Collection entries:
§
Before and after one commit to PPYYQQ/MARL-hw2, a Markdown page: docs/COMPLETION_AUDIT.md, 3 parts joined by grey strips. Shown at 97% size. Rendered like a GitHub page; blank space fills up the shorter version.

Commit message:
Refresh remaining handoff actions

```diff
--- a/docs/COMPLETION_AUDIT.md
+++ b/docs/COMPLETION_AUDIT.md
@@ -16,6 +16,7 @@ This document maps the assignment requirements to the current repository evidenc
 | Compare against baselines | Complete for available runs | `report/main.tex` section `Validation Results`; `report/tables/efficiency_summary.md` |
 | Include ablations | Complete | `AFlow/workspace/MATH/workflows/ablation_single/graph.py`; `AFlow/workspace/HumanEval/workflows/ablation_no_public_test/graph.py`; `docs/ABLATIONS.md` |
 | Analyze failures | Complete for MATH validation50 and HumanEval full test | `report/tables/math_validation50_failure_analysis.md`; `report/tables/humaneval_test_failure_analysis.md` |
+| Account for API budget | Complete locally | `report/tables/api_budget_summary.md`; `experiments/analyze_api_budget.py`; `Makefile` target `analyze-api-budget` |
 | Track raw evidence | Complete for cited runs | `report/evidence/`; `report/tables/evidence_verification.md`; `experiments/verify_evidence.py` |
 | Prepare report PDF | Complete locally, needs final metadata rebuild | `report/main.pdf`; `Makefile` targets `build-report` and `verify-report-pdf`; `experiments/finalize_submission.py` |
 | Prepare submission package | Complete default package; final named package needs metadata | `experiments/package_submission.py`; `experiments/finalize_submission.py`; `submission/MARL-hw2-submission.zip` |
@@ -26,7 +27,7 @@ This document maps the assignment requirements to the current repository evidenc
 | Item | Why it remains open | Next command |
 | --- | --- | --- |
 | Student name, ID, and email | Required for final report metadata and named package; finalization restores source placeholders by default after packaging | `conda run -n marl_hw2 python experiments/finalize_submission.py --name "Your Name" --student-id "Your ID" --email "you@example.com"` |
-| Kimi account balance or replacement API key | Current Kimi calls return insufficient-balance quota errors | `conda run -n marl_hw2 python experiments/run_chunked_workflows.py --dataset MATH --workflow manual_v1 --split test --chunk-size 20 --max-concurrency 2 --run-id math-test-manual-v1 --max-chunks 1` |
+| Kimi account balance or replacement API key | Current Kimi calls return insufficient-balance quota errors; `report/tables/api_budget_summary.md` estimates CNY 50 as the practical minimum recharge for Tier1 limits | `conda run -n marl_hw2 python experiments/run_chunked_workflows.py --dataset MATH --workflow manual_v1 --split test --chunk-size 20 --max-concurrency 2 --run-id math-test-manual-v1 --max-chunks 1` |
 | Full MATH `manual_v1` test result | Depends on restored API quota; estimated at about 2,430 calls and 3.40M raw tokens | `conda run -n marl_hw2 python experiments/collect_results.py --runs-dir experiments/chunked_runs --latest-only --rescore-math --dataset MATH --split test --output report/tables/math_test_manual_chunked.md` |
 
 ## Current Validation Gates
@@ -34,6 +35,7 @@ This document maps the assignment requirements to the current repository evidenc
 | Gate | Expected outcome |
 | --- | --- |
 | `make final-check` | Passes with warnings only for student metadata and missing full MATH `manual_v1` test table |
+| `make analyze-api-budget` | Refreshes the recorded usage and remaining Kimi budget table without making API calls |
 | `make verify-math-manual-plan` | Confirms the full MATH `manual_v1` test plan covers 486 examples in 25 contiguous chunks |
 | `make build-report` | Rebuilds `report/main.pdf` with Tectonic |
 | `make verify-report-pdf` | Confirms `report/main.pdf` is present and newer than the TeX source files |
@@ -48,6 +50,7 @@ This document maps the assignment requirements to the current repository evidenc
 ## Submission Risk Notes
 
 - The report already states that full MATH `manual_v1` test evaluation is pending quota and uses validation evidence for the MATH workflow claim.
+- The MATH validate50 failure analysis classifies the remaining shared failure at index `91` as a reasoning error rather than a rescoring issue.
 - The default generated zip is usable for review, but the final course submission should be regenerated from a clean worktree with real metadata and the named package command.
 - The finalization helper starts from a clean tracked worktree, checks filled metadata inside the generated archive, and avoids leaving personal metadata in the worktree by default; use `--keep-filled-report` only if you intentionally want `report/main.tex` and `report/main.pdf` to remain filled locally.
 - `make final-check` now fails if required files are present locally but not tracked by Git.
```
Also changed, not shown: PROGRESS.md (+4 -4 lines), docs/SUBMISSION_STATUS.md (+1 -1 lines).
§
WHAT IS NEEDED:
The full set of entries must be restated exactly, with none omitted.

EXERCISE OUTPUT:
Before and after one commit to PPYYQQ/MARL-hw2, a Markdown page: docs/COMPLETION_AUDIT.md, 3 parts joined by grey strips. Shown at 97% size. Rendered like a GitHub page; blank space fills up the shorter version.

Commit message:
Refresh remaining handoff actions

```diff
--- a/docs/COMPLETION_AUDIT.md
+++ b/docs/COMPLETION_AUDIT.md
@@ -16,6 +16,7 @@ This document maps the assignment requirements to the current repository evidenc
 | Compare against baselines | Complete for available runs | `report/main.tex` section `Validation Results`; `report/tables/efficiency_summary.md` |
 | Include ablations | Complete | `AFlow/workspace/MATH/workflows/ablation_single/graph.py`; `AFlow/workspace/HumanEval/workflows/ablation_no_public_test/graph.py`; `docs/ABLATIONS.md` |
 | Analyze failures | Complete for MATH validation50 and HumanEval full test | `report/tables/math_validation50_failure_analysis.md`; `report/tables/humaneval_test_failure_analysis.md` |
+| Account for API budget | Complete locally | `report/tables/api_budget_summary.md`; `experiments/analyze_api_budget.py`; `Makefile` target `analyze-api-budget` |
 | Track raw evidence | Complete for cited runs | `report/evidence/`; `report/tables/evidence_verification.md`; `experiments/verify_evidence.py` |
 | Prepare report PDF | Complete locally, needs final metadata rebuild | `report/main.pdf`; `Makefile` targets `build-report` and `verify-report-pdf`; `experiments/finalize_submission.py` |
 | Prepare submission package | Complete default package; final named package needs metadata | `experiments/package_submission.py`; `experiments/finalize_submission.py`; `submission/MARL-hw2-submission.zip` |
@@ -26,7 +27,7 @@ This document maps the assignment requirements to the current repository evidenc
 | Item | Why it remains open | Next command |
 | --- | --- | --- |
 | Student name, ID, and email | Required for final report metadata and named package; finalization restores source placeholders by default after packaging | `conda run -n marl_hw2 python experiments/finalize_submission.py --name "Your Name" --student-id "Your ID" --email "you@example.com"` |
-| Kimi account balance or replacement API key | Current Kimi calls return insufficient-balance quota errors | `conda run -n marl_hw2 python experiments/run_chunked_workflows.py --dataset MATH --workflow manual_v1 --split test --chunk-size 20 --max-concurrency 2 --run-id math-test-manual-v1 --max-chunks 1` |
+| Kimi account balance or replacement API key | Current Kimi calls return insufficient-balance quota errors; `report/tables/api_budget_summary.md` estimates CNY 50 as the practical minimum recharge for Tier1 limits | `conda run -n marl_hw2 python experiments/run_chunked_workflows.py --dataset MATH --workflow manual_v1 --split test --chunk-size 20 --max-concurrency 2 --run-id math-test-manual-v1 --max-chunks 1` |
 | Full MATH `manual_v1` test result | Depends on restored API quota; estimated at about 2,430 calls and 3.40M raw tokens | `conda run -n marl_hw2 python experiments/collect_results.py --runs-dir experiments/chunked_runs --latest-only --rescore-math --dataset MATH --split test --output report/tables/math_test_manual_chunked.md` |
 
 ## Current Validation Gates
@@ -34,6 +35,7 @@ This document maps the assignment requirements to the current repository evidenc
 | Gate | Expected outcome |
 | --- | --- |
 | `make final-check` | Passes with warnings only for student metadata and missing full MATH `manual_v1` test table |
+| `make analyze-api-budget` | Refreshes the recorded usage and remaining Kimi budget table without making API calls |
 | `make verify-math-manual-plan` | Confirms the full MATH `manual_v1` test plan covers 486 examples in 25 contiguous chunks |
 | `make build-report` | Rebuilds `report/main.pdf` with Tectonic |
 | `make verify-report-pdf` | Confirms `report/main.pdf` is present and newer than the TeX source files |
@@ -48,6 +50,7 @@ This document maps the assignment requirements to the current repository evidenc
 ## Submission Risk Notes
 
 - The report already states that full MATH `manual_v1` test evaluation is pending quota and uses validation evidence for the MATH workflow claim.
+- The MATH validate50 failure analysis classifies the remaining shared failure at index `91` as a reasoning error rather than a rescoring issue.
 - The default generated zip is usable for review, but the final course submission should be regenerated from a clean worktree with real metadata and the named package command.
 - The finalization helper starts from a clean tracked worktree, checks filled metadata inside the generated archive, and avoids leaving personal metadata in the worktree by default; use `--keep-filled-report` only if you intentionally want `report/main.tex` and `report/main.pdf` to remain filled locally.
 - `make final-check` now fails if required files are present locally but not tracked by Git.
```
Also changed, not shown: PROGRESS.md (+4 -4 lines), docs/SUBMISSION_STATUS.md (+1 -1 lines).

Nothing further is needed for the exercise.